Have you ever seen Doctor in the House? It’s a UK BBC 1 programme where a doctor moves in with a family to try and solve their chronic health conditions. The programme follows Dr Rangan Chatterjee, who believes it’s impossible for a GP to effectively treat complex health conditions in five minute consultations (no shit Sherlock), as he spends a week with the patient to understand their lifestyle and try to ‘solve the mystery’.
I watched it for the first time last week when the focus was on a woman, Gemma, who suffers from cluster headaches – or ‘suicide headaches’ as they’re often known. She was having up to 16 attacks a day which were absolutely agonising; they only lasted ten minutes or so but for those ten minutes she was screaming in pain and it was horrifying to watch.
I cried throughout the entire episode. I don’t get cluster headaches but for the last two years I’ve been having a similar pain every four to six weeks which lasts for about 24 hours. The headaches are far worse than my usual migraines (which I’ve had since the age of nine) and this – on top of my fibromyalgia – has made me realise that something really needs to change.
The journey to diagnosing and then managing chronic pain is never an easy one. Since I became ill in 2009 I’ve seen five GPs, two physiotherapists, one rheumatologist, one pain specialist and one acupuncturist. I’ve also tried four types of alternative therapy and three sets of cognitive behavioural therapy, had one MRI scan and one set of blood tests. During that time, no one and nothing has helped. The MRI scan and blood tests took place within the first month of my symptoms occurring but, since the label of ‘fibromyalgia’, no one has done any further investigation on any of the symptoms I’ve presented with – new or otherwise.
I know this is a very familiar story for chronic pain patients, and if you’ve been suffering from fibromyalgia or chronic fatigue for decades then I know your numbers are far higher than mine.
During the episode of Doctor in the House, these were the five health/lifestyle areas that Dr Chatterjee focused on in an attempt to reduce the cluster headaches. Tests for neurological conditions came back negative and medication wasn’t working, so he changed Gemma’s diet, referred her to a chiropractor, provided supplements and introduced relaxation and self-care activities. By the end of the three month review period, she had gone from 16 attacks per day to 5 per week. So, after wiping my tears (tears of empathy, jealousy, exhaustion, and frustration) I decided it was probably about time I started from the beginning and re-analysed my chronic pain.
When I was diagnosed with fibromyalgia eight years ago, I was convinced there was something else wrong, something they were missing, but as time went by I made my peace with it and accepted that the diagnosis was most likely correct. The challenge then wasn’t the diagnosis, but the misunderstanding of fibromyalgia in society and the stigma attached to invisible illnesses. Last year there was some progress when research was published that suggested the pain was down to abnormal sensory activity in the way our brains process pain; it seemed like a bit of a breakthrough and the Arthritis UK Pain Centre is now funding a study to develop a blood test to diagnose fibromyalgia.

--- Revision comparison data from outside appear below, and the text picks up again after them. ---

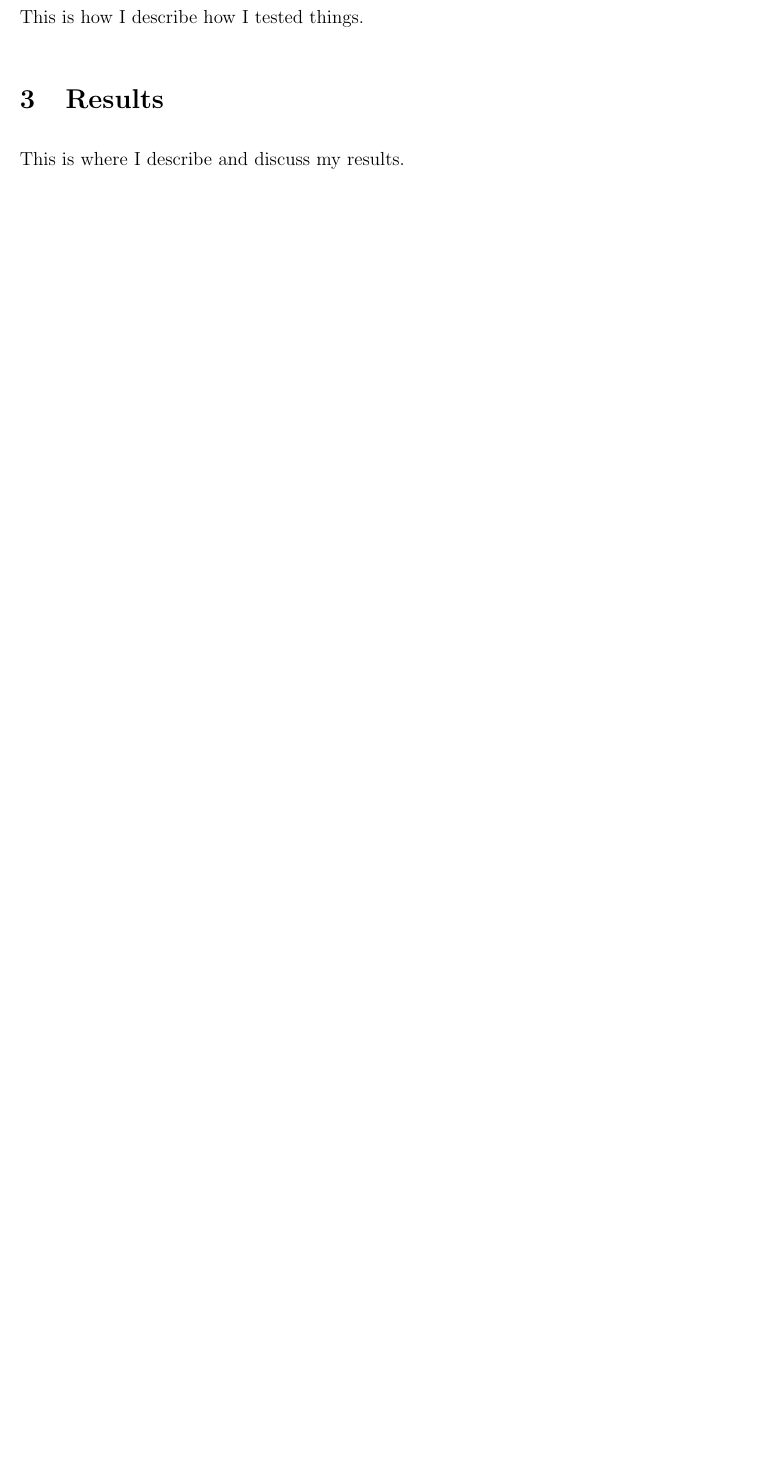
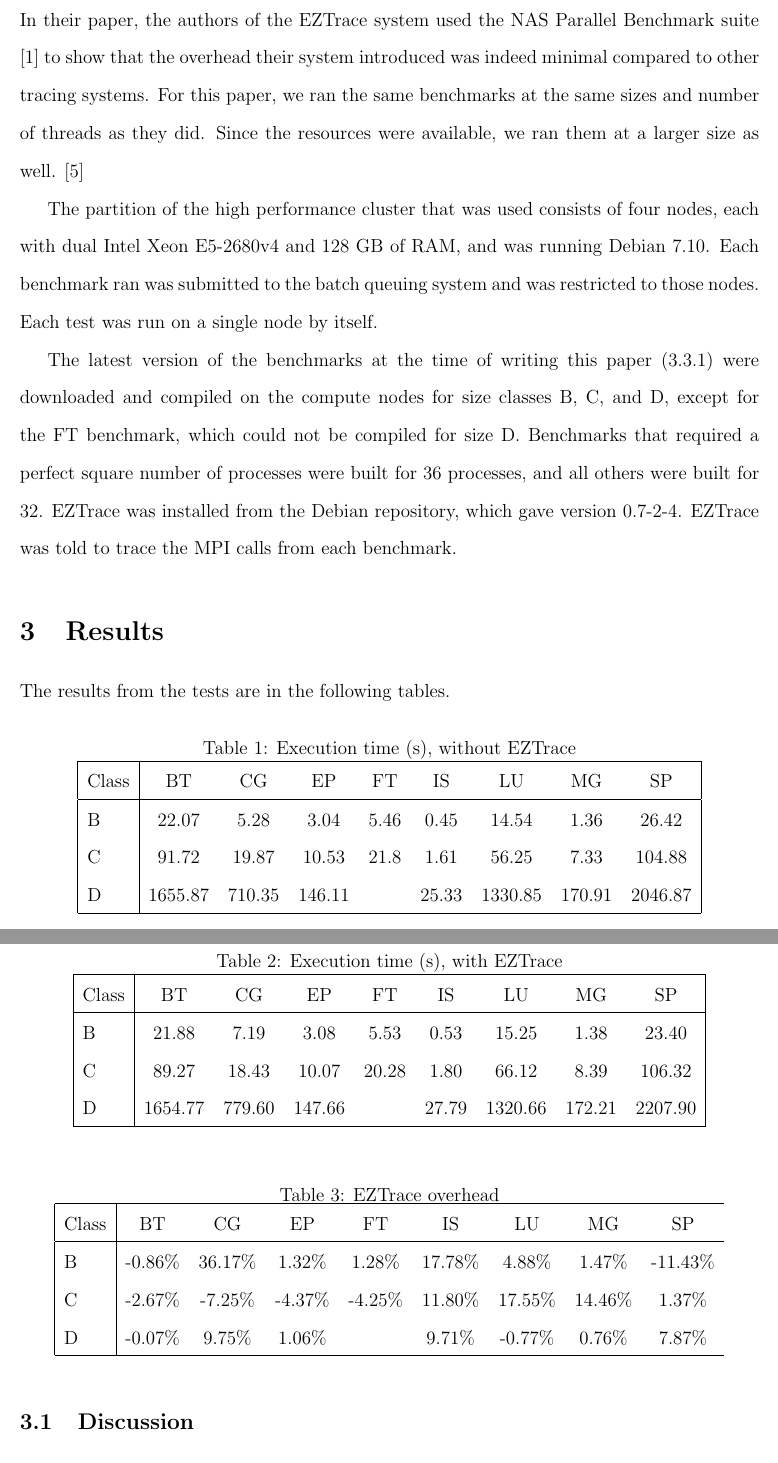
Before and after one commit to pwestrich/csc_6740, a LaTeX paper (term_paper/paper.tex): part of page 4 of 4 before the commit and two parts of pages 4 and 5 of 6 after it, the two joined at a grey line, cut at the place of the change, the shorter picture padded with empty space. Compiled offline with pdfLaTeX.

Commit message:
Added results from tests.

```diff
--- a/term_paper/paper.tex
+++ b/term_paper/paper.tex
@@ -2,10 +2,11 @@
 \documentclass[12pt]{article}
 \usepackage[margin=1in]{geometry}
 \usepackage{setspace}
+\usepackage{float}
 
 \title{Determining the Overhead of the EZTrace System}
 \author{Philip M. Westrich}
-\date{April 28, 2017}
+\date{May 1, 2017}
 
 \begin{document}
 
@@ -85,11 +86,69 @@
 
 \section{Testing methods}
 
-This is how I describe how I tested things.
+In their paper, the authors of the EZTrace system used the NAS Parallel Benchmark suite \cite{Bailey1991} to show that the
+overhead their system introduced was indeed minimal compared to other tracing systems. For this paper, we ran the same
+benchmarks at the same sizes and number of threads as they did. Since the resources were available, we ran them at a
+larger size as well. \cite{Trahay2011}
+
+The partition of the high performance cluster that was used consists of four nodes, each with dual Intel Xeon E5-2680v4
+and 128 GB of RAM, and was running Debian 7.10. Each benchmark ran was submitted to the batch queuing system and was
+restricted to those nodes. Each test was run on a single node by itself.
+
+The latest version of the benchmarks at the time of writing this paper (3.3.1) were downloaded and compiled on the compute
+nodes for size classes B, C, and D, except for the FT benchmark, which could not be compiled for size D. Benchmarks that
+required a perfect square number of processes were built for 36 processes, and all others were built for 32. EZTrace was
+installed from the Debian repository, which gave version 0.7-2-4. EZTrace was told to trace the MPI calls from each benchmark.
 
 \section{Results}
 
-This is where I describe and discuss my results.
+The results from the tests are in the following tables.
+
+\begin{table}[H]
+\centering
+\caption{Execution time (s), without EZTrace}
+\label{tab:notrace}
+\begin{tabular}{|l|cccccccc|}
+\hline
+Class & BT      & CG     & EP     & FT   & IS    & LU      & MG     & SP      \\ \hline
+B     & 22.07   & 5.28   & 3.04   & 5.46 & 0.45  & 14.54   & 1.36   & 26.42   \\
+C     & 91.72   & 19.87  & 10.53  & 21.8 & 1.61  & 56.25   & 7.33   & 104.88  \\
+D     & 1655.87 & 710.35 & 146.11 &      & 25.33 & 1330.85 & 170.91 & 2046.87 \\
+\hline
+\end{tabular}
+\end{table}
+
+\begin{table}[H]
+\centering
+\caption{Execution time (s), with EZTrace}
+\label{tab:eztrace}
+\begin{tabular}{|l|cccccccc|}
+\hline
+Class & BT      & CG     & EP     & FT    & IS    & LU      & MG     & SP      \\ \hline
+B     & 21.88   & 7.19   & 3.08   & 5.53  & 0.53  & 15.25   & 1.38   & 23.40   \\
+C     & 89.27   & 18.43  & 10.07  & 20.28 & 1.80  & 66.12   & 8.39   & 106.32  \\
+D     & 1654.77 & 779.60 & 147.66 &       & 27.79 & 1320.66 & 172.21 & 2207.90 \\
+\hline
+\end{tabular}
+\end{table}
+
+\begin{table}[H]
+\centering
+\caption{EZTrace overhead}
+\label{tab:overhead}
+\begin{tabular}{|l|cccccccc}
+\hline
+Class & BT      & CG      & EP      & FT      & IS      & LU      & MG      & SP       \\ \hline
+B     & -0.86\% & 36.17\% & 1.32\%  & 1.28\%  & 17.78\% & 4.88\%  & 1.47\%  & -11.43\% \\
+C     & -2.67\% & -7.25\% & -4.37\% & -4.25\% & 11.80\% & 17.55\% & 14.46\% & 1.37\%   \\
+D     & -0.07\% & 9.75\%  & 1.06\%  &         & 9.71\%  & -0.77\% & 0.76\%  & 7.87\%   \\
+\hline
+\end{tabular}
+\end{table}
+
+\subsection{Discussion}
+
+As can be seen from \ref{tab:overhead}, there is no clear-cut trend in the amount of overhead as the problem size increases.
 
 \section{Conclusion}
 
```
Also changed, not shown: term_paper/bibliography.bib (+20 -0 lines), term_paper/paper.bbl, 1 other file.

So now I feel like maybe it’s time to take some advice from Dr Chatterjee. My potential neurological conditions were explored in 2009 so I’m assuming I can rule that out; that leaves me with four other areas to investigate. I’ve addressed them all individually at various times (swimming was actually pretty good, the gluten free diet was not because – pizza) but a lot of people say the best way to manage chronic pain is with a multi-treatment approach and that’s something I haven’t looked in to. In fact, I’ve always been adamant it’s not the right approach; if I change ten things at once, how will I know what’s helping? Plus, doing lots of things in one go costs money, takes energy, and requires focus. The options are endless; which classes do I join? which alternative therapist should I see? which supplements should I take? and how am I paying for all of this?
You know what I want? I want a GP who can give me a list, give me some recommendations, and tell me where to start. Sadly, that’s not a thing, so apparently I’ve now reached a new phase and I’m following the advice of a TV doctor. Is this what they call a new low? Perhaps. But let’s go with it…
Tonight I’ve made a list of all the things I need to do, appointments I need to make, classes I need to change, food I need to eat… the list goes on. The multiple treatment approach is happening.
As always, I’ll keep you posted. I’m going to do a series on each of the four areas so that you can follow my journey and see what’s working. In the mean time, help me out… What’s made the biggest difference to your pain management?